The idea of conserving biodiversity has become central to the very meaning of biological conservation---in the public imagination and for conservation organizations worldwide. Identification of conservation with biodiversity conservation owes extensively to the idea that warrant for biodiversity's conservation is anchored in the empirical thesis that biodiversity causally determines ecosystem functioning, and thereby, somehow, important ecosystem services. This idea has fueled an enormous research program dedicated to producing the requisite causal evidence. This essay first reviews the data that are supposed to constitute direct evidence for biodiversity's causal influence. It proceeds by answering a heretofore unasked, yet foundational, question for causal hypotheses: Do these data meet basic requirements for credibility as causal evidence? By virtue of mistakenly reading causal significance into (i) massive numbers of causally irrelevant data points, (ii) an equation that simply equates a stipulated definition to an algebraically equivalent expression, and (iii) correlations produced by arbitrary computations over previously collected data sets, these data fall well short of meeting these requirements. Mistakes also suffuse the notion that biodiversity's supposed causal influence gives reasons to conserve it. These mistakes are exposed when the conservation argument that was supposed to proceed from the premise of biodiversity's causal influence is clearly spelled out. Once made explicit, each step is seen to rely on a questionable assumption, invalid logic, or both. The essay concludes with implications for conservation, biodiversity research, and scientific inquiry more generally.
Keywords: causation in biology, ecosystem functioning, species richness, additive partitioning, functional diversity, HARKing, ecosystem services, biodiversity conservation

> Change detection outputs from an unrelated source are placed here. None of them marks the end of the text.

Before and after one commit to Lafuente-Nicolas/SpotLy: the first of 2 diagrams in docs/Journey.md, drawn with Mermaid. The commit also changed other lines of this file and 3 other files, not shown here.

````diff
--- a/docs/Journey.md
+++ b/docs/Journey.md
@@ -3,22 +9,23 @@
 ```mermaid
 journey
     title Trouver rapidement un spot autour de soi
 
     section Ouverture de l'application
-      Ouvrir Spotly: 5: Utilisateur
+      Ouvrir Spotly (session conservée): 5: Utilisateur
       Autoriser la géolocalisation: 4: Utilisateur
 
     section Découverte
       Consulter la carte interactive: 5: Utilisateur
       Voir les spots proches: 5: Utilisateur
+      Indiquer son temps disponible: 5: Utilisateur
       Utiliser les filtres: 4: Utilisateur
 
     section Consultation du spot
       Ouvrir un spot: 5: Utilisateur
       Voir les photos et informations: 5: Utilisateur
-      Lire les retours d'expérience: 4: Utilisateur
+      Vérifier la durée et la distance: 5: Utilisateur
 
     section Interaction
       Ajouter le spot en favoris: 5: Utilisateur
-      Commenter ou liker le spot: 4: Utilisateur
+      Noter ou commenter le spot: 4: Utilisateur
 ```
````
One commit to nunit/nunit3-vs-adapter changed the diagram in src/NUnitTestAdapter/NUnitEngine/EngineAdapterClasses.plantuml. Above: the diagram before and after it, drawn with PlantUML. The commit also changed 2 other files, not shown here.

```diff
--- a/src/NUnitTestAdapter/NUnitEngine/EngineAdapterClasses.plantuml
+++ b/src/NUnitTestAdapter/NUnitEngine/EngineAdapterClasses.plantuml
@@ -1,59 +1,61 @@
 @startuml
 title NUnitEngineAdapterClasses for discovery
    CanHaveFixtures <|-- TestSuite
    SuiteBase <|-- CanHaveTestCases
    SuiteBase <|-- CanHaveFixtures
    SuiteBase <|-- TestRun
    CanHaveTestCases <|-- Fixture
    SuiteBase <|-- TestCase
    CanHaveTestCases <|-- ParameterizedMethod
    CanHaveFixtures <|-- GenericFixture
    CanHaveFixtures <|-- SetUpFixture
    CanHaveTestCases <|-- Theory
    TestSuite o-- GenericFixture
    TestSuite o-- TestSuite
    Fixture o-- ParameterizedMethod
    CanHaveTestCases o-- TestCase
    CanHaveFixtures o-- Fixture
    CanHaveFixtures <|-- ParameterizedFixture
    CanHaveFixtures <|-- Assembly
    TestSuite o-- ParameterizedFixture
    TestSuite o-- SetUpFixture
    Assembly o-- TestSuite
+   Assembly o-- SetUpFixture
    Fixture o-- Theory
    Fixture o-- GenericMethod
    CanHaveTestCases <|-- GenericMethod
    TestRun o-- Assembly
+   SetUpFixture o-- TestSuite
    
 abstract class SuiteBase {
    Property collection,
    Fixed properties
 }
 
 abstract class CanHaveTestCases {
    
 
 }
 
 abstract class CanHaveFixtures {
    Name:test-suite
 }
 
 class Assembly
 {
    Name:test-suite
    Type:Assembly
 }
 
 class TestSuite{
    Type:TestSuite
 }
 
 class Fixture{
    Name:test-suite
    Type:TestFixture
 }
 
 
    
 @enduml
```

How to Cite:
Maier, D. S., (2023) “Chasing Biodiversity Off the Scientific and Conservation Tracks”, Philosophy, Theory, and Practice in Biology 15: 1. doi: https://doi.org/10.3998/ptpbio.4337